* **TASK PROMPT**: Give all of the data again exactly as written, omitting every image.

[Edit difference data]
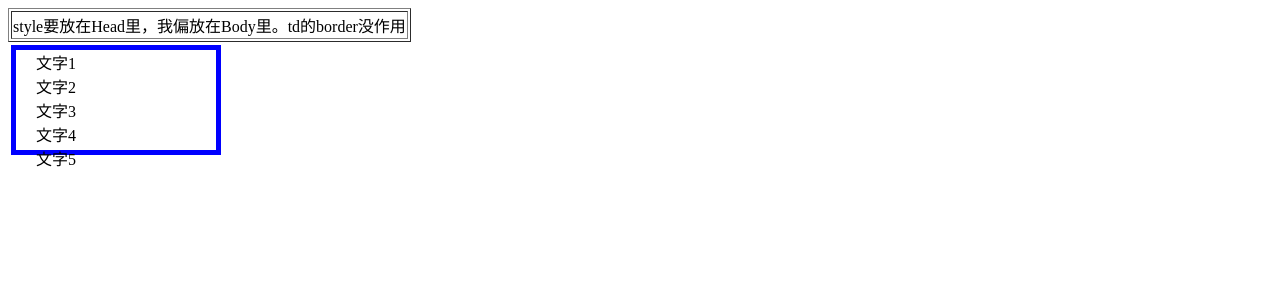
Repository: bookFireFly/bookFireFly
Page: HtmlAndCSS/使用CSS2对页面中的文字添加彩色边框P34.html
The author's editor kept a copy of each file at every save. The page is drawn from the files as they stood at one save, then again after the next save.
The browser window is 1280 px wide. The pictures show the whole page.

Above is the page before, as saved 2017-10-18 05:20:23.

After the next save:
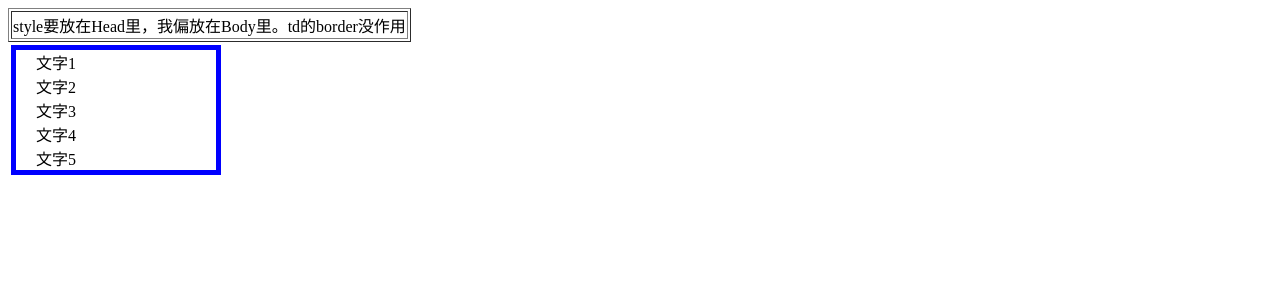
Saved 40 s later.
--- a/HtmlAndCSS/使用CSS2对页面中的文字添加彩色边框P34.html
+++ b/HtmlAndCSS/使用CSS2对页面中的文字添加彩色边框P34.html
@@ -18,7 +18,7 @@ padding-left: 20px;
 border-width:5px;
 border-color: blue;
 border-style: solid;
-height:100px;
+height:120px;
 }
 </style>
 <div id="myboarder">
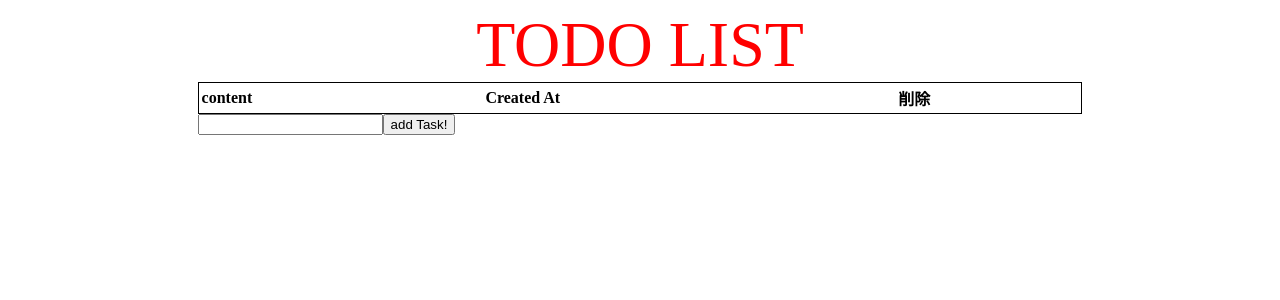
Repository: WistreHosshii/hacathon_todolList
Page: /
The author's editor kept a copy of each file at every save. The page is drawn from the files as they stood at one save, then again after the next save.
The browser window is 1280 px wide. The pictures show the whole page.
The page's requests for data from a server got no answer. The project was rebuilt for these pictures with package versions that can differ from the ones it lists, and the page was loaded fresh each time. No one was signed in, and anything a server would have sent is missing.

Above is the page before, as saved 2019-06-11 00:29:39.

### index.html
<!DOCTYPE html>
<html lang="ja">

<head>
    <meta charset="UTF-8">
    <meta name="viewport" content="width=device-width, initial-scale=1.0">
    <meta http-equiv="X-UA-Compatible" content="ie=edge">
    <title>Document</title>
    <!-- <link rel="stylesheet" href="./index.css"> -->
</head>

<body>
    <div id="root"></div>
    <script src="./index.tsx"></script>
</body>

</html>

### App.tsx
import React, { Component } from 'react';
import { get, post, deleteTask } from './axios';
import styled from 'styled-components';

const CustomizedText = styled.div`
  font-size: 4rem;
  color: red;
  text-align: center;
`;
const Body = styled.div`
  width: 100%;
  font-size: 1rem;
`;
const JobTable = styled.table`
  text-align: left;
  margin: 0 auto;
  width: 100%;
  border: solid 1px black;
`;
const Form = styled.div`
  padding: 1５px;
`;
const TableWrapper = styled.div`
  margin: 0 auto;
  width: 70%;
`;
interface Props {}
interface State {
  todos: Todo[];
  value: string;
}

export default class App extends Component<Props, State> {
  constructor(props: any) {
    super(props);
    this.state = {
      todos: [],
      value: '',
    };
    this.handleChange = this.handleChange.bind(this);
  }

  componentDidMount() {
    get().then(response => {
      const todos: Todo[] = response.data.todos;
      this.setState({ todos });
    });
  }
  addTaskHandler() {
    if (this.state.value !== '') {
      post(this.state.value).then(response => {
        const todo: Todo = response.data;
        this.setState(state => ({ todos: [...state.todos, todo] }));
        this.setState({ value: '' });
      });
    }
  }
  deleteTaskHandler(id: string) {
    deleteTask(id).then(response => {
      const todos = this.state.todos.filter(v => v.id !== id);
      this.setState({ todos });
    });
  }
  handleChange(event: any) {
    this.setState({ value: event.target.value });
  }

  render() {
    return (
      <Body>
        <div className="todoList">
          <CustomizedText>TODO LIST</CustomizedText>
          <TableWrapper>
            <JobTable>
              <tbody>
                <tr>
                  <th>content</th>
                  <th>Created At</th>
                  <th>削除</th>
                </tr>

                {this.state.todos.reverse().map((todo, i) => {
                  return (
                    <tr key={i}>
                      <td>{todo.content}</td>
                      <td>{new Date(todo.createdAt).toLocaleString()}</td>
                      <td>
                        <button
                          onClick={() => {
                            this.deleteTaskHandler(todo.id);
                          }}
                        >
                          削除!
                        </button>
                      </td>
                    </tr>
                  );
                })}
              </tbody>
            </JobTable>
            <Form className="computeTaskWrapper">
              <input type="text" value={this.state.value} onChange={this.handleChange} />
              <button
                className="btn"
                onClick={() => {
                  this.addTaskHandler();
                }}
              >
                add Task!
              </button>
            </Form>
          </TableWrapper>
        </div>
      </Body>
    );
  }
}

### axios.tsx
import axios from 'axios';
import App from './App';

const url = 'http://hackathon-test-server.jichoup.trap.show/';
export const get = () => {
  return axios.get(url);
};
export const post = (value: string) => {
  const content: TodoList.Post.Request = { content: value };
  return axios.post(url, content);
};
export const deleteTask = (_id: string) => {
  const id: TodoList.Delete.Request = { id: _id };
  return axios.delete(url, { data: id });
};

Loaded but not shown: index.tsx (common file)

After the next save:
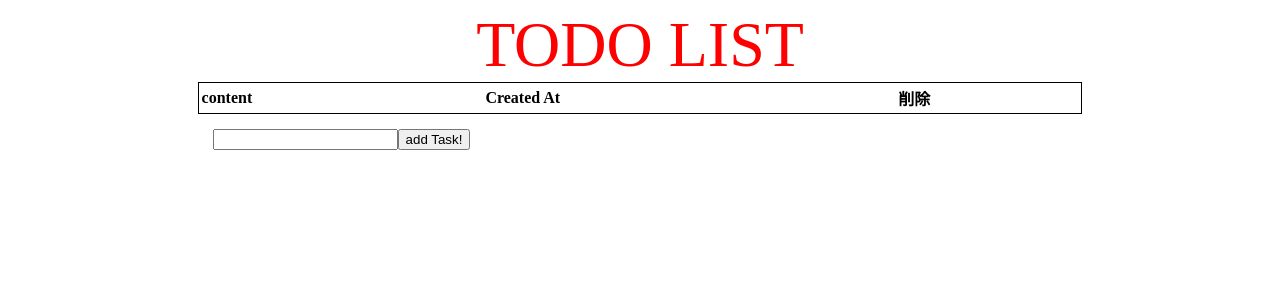
Saved 6 s later.
--- a/App.tsx
+++ b/App.tsx
@@ -18,7 +18,7 @@ const JobTable = styled.table`
   border: solid 1px black;
 `;
 const Form = styled.div`
-  padding: 1５px;
+  padding: 15px;
 `;
 const TableWrapper = styled.div`
   margin: 0 auto;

* **ANSWER SPACE**:
Repository: bookFireFly/bookFireFly
Page: HtmlAndCSS/使用CSS2对页面中的文字添加彩色边框P34.html
The author's editor kept a copy of each file at every save. The page is drawn from the files as they stood at one save, then again after the next save.
The browser window is 1280 px wide. The pictures show the whole page.

Above is the page before, as saved 2017-10-18 05:20:23.

After the next save:
Saved 40 s later.
--- a/HtmlAndCSS/使用CSS2对页面中的文字添加彩色边框P34.html
+++ b/HtmlAndCSS/使用CSS2对页面中的文字添加彩色边框P34.html
@@ -18,7 +18,7 @@ padding-left: 20px;
 border-width:5px;
 border-color: blue;
 border-style: solid;
-height:100px;
+height:120px;
 }
 </style>
 <div id="myboarder">
Repository: WistreHosshii/hacathon_todolList
Page: /
The author's editor kept a copy of each file at every save. The page is drawn from the files as they stood at one save, then again after the next save.
The browser window is 1280 px wide. The pictures show the whole page.
The page's requests for data from a server got no answer. The project was rebuilt for these pictures with package versions that can differ from the ones it lists, and the page was loaded fresh each time. No one was signed in, and anything a server would have sent is missing.

Above is the page before, as saved 2019-06-11 00:29:39.

### index.html
<!DOCTYPE html>
<html lang="ja">

<head>
    <meta charset="UTF-8">
    <meta name="viewport" content="width=device-width, initial-scale=1.0">
    <meta http-equiv="X-UA-Compatible" content="ie=edge">
    <title>Document</title>
    <!-- <link rel="stylesheet" href="./index.css"> -->
</head>

<body>
    <div id="root"></div>
    <script src="./index.tsx"></script>
</body>

</html>

### App.tsx
import React, { Component } from 'react';
import { get, post, deleteTask } from './axios';
import styled from 'styled-components';

const CustomizedText = styled.div`
  font-size: 4rem;
  color: red;
  text-align: center;
`;
const Body = styled.div`
  width: 100%;
  font-size: 1rem;
`;
const JobTable = styled.table`
  text-align: left;
  margin: 0 auto;
  width: 100%;
  border: solid 1px black;
`;
const Form = styled.div`
  padding: 1５px;
`;
const TableWrapper = styled.div`
  margin: 0 auto;
  width: 70%;
`;
interface Props {}
interface State {
  todos: Todo[];
  value: string;
}

export default class App extends Component<Props, State> {
  constructor(props: any) {
    super(props);
    this.state = {
      todos: [],
      value: '',
    };
    this.handleChange = this.handleChange.bind(this);
  }

  componentDidMount() {
    get().then(response => {
      const todos: Todo[] = response.data.todos;
      this.setState({ todos });
    });
  }
  addTaskHandler() {
    if (this.state.value !== '') {
      post(this.state.value).then(response => {
        const todo: Todo = response.data;
        this.setState(state => ({ todos: [...state.todos, todo] }));
        this.setState({ value: '' });
      });
    }
  }
  deleteTaskHandler(id: string) {
    deleteTask(id).then(response => {
      const todos = this.state.todos.filter(v => v.id !== id);
      this.setState({ todos });
    });
  }
  handleChange(event: any) {
    this.setState({ value: event.target.value });
  }

  render() {
    return (
      <Body>
        <div className="todoList">
          <CustomizedText>TODO LIST</CustomizedText>
          <TableWrapper>
            <JobTable>
              <tbody>
                <tr>
                  <th>content</th>
                  <th>Created At</th>
                  <th>削除</th>
                </tr>

                {this.state.todos.reverse().map((todo, i) => {
                  return (
                    <tr key={i}>
                      <td>{todo.content}</td>
                      <td>{new Date(todo.createdAt).toLocaleString()}</td>
                      <td>
                        <button
                          onClick={() => {
                            this.deleteTaskHandler(todo.id);
                          }}
                        >
                          削除!
                        </button>
                      </td>
                    </tr>
                  );
                })}
              </tbody>
            </JobTable>
            <Form className="computeTaskWrapper">
              <input type="text" value={this.state.value} onChange={this.handleChange} />
              <button
                className="btn"
                onClick={() => {
                  this.addTaskHandler();
                }}
              >
                add Task!
              </button>
            </Form>
          </TableWrapper>
        </div>
      </Body>
    );
  }
}

### axios.tsx
import axios from 'axios';
import App from './App';

const url = 'http://hackathon-test-server.jichoup.trap.show/';
export const get = () => {
  return axios.get(url);
};
export const post = (value: string) => {
  const content: TodoList.Post.Request = { content: value };
  return axios.post(url, content);
};
export const deleteTask = (_id: string) => {
  const id: TodoList.Delete.Request = { id: _id };
  return axios.delete(url, { data: id });
};

Loaded but not shown: index.tsx (common file)

After the next save:
Saved 6 s later.
--- a/App.tsx
+++ b/App.tsx
@@ -18,7 +18,7 @@ const JobTable = styled.table`
   border: solid 1px black;
 `;
 const Form = styled.div`
-  padding: 1５px;
+  padding: 15px;
 `;
 const TableWrapper = styled.div`
   margin: 0 auto;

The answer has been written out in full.